*** Opening RECORDS FOR THIS EXERCISE ***

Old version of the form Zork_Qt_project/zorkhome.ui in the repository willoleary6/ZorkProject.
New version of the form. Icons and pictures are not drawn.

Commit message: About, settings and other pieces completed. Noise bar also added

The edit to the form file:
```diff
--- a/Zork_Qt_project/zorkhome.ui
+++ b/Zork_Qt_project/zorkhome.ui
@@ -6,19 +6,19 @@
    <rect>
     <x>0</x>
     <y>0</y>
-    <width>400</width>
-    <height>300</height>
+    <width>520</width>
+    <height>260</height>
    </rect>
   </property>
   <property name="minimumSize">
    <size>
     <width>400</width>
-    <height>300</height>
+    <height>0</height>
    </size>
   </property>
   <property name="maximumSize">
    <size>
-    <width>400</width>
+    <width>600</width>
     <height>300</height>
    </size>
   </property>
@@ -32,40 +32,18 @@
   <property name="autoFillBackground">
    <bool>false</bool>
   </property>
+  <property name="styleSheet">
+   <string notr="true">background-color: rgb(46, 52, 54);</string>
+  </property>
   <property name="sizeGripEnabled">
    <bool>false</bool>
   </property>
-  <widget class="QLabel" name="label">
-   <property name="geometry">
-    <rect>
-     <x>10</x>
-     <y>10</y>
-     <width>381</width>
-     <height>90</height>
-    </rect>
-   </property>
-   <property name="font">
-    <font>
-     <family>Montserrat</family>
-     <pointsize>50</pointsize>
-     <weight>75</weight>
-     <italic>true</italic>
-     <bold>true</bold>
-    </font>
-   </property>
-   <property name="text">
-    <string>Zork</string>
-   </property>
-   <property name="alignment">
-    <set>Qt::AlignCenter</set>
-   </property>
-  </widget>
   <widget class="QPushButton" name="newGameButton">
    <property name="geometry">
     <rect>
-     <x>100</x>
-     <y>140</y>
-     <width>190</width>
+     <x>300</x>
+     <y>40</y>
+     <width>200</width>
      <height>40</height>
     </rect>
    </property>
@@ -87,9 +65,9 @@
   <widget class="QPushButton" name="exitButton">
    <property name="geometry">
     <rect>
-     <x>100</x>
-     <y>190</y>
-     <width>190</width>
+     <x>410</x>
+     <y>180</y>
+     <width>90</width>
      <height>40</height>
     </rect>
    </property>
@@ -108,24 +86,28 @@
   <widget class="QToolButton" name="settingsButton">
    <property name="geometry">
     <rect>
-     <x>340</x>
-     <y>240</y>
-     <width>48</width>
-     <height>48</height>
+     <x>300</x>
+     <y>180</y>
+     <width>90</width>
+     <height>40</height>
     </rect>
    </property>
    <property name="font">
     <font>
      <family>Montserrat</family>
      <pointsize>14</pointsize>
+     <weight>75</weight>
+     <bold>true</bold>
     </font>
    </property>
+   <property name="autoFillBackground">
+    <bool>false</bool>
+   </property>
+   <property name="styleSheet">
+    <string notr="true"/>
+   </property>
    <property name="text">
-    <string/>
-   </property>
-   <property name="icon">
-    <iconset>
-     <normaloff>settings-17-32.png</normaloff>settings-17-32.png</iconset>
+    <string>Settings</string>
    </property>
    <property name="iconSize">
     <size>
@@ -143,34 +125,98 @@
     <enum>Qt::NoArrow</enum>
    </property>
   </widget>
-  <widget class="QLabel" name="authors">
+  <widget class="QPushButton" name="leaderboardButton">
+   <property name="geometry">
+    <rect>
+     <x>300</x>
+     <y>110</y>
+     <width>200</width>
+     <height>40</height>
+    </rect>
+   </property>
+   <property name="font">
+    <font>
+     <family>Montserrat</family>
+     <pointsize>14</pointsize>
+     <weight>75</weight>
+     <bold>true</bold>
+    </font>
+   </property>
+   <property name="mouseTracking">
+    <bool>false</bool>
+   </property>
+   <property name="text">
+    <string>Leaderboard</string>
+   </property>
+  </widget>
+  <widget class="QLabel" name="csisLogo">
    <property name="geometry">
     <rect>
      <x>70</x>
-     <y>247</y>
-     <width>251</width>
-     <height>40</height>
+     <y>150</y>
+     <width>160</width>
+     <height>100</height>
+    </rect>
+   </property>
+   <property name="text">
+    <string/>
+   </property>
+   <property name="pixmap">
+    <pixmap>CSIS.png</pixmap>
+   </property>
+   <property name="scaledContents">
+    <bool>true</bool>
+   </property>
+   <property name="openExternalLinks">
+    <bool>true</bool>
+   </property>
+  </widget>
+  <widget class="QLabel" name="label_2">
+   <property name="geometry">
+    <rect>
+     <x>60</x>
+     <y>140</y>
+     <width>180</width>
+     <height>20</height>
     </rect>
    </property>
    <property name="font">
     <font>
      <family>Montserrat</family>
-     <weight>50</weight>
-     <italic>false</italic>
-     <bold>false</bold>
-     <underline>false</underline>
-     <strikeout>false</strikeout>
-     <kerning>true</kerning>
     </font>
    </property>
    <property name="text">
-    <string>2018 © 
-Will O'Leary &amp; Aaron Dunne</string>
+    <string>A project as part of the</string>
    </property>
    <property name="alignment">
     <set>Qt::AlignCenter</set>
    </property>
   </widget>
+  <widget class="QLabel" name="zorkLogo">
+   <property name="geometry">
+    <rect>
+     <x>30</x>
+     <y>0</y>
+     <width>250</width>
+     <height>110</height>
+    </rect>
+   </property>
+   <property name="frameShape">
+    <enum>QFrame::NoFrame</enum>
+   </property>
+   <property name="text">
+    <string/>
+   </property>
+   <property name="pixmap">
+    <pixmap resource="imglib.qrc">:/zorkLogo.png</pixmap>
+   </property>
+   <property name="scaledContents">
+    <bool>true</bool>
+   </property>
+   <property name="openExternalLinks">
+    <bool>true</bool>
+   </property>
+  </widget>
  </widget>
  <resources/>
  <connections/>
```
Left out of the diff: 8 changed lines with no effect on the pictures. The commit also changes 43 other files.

*** Closing RECORDS FOR THIS EXERCISE ***

▶ **ACTIVITY**
Scan the entries above and return each line that holds "zorkhome".

▶ **RESPONSE BELOW**
Old version of the form Zork_Qt_project/zorkhome.ui in the repository willoleary6/ZorkProject.
--- a/Zork_Qt_project/zorkhome.ui
+++ b/Zork_Qt_project/zorkhome.ui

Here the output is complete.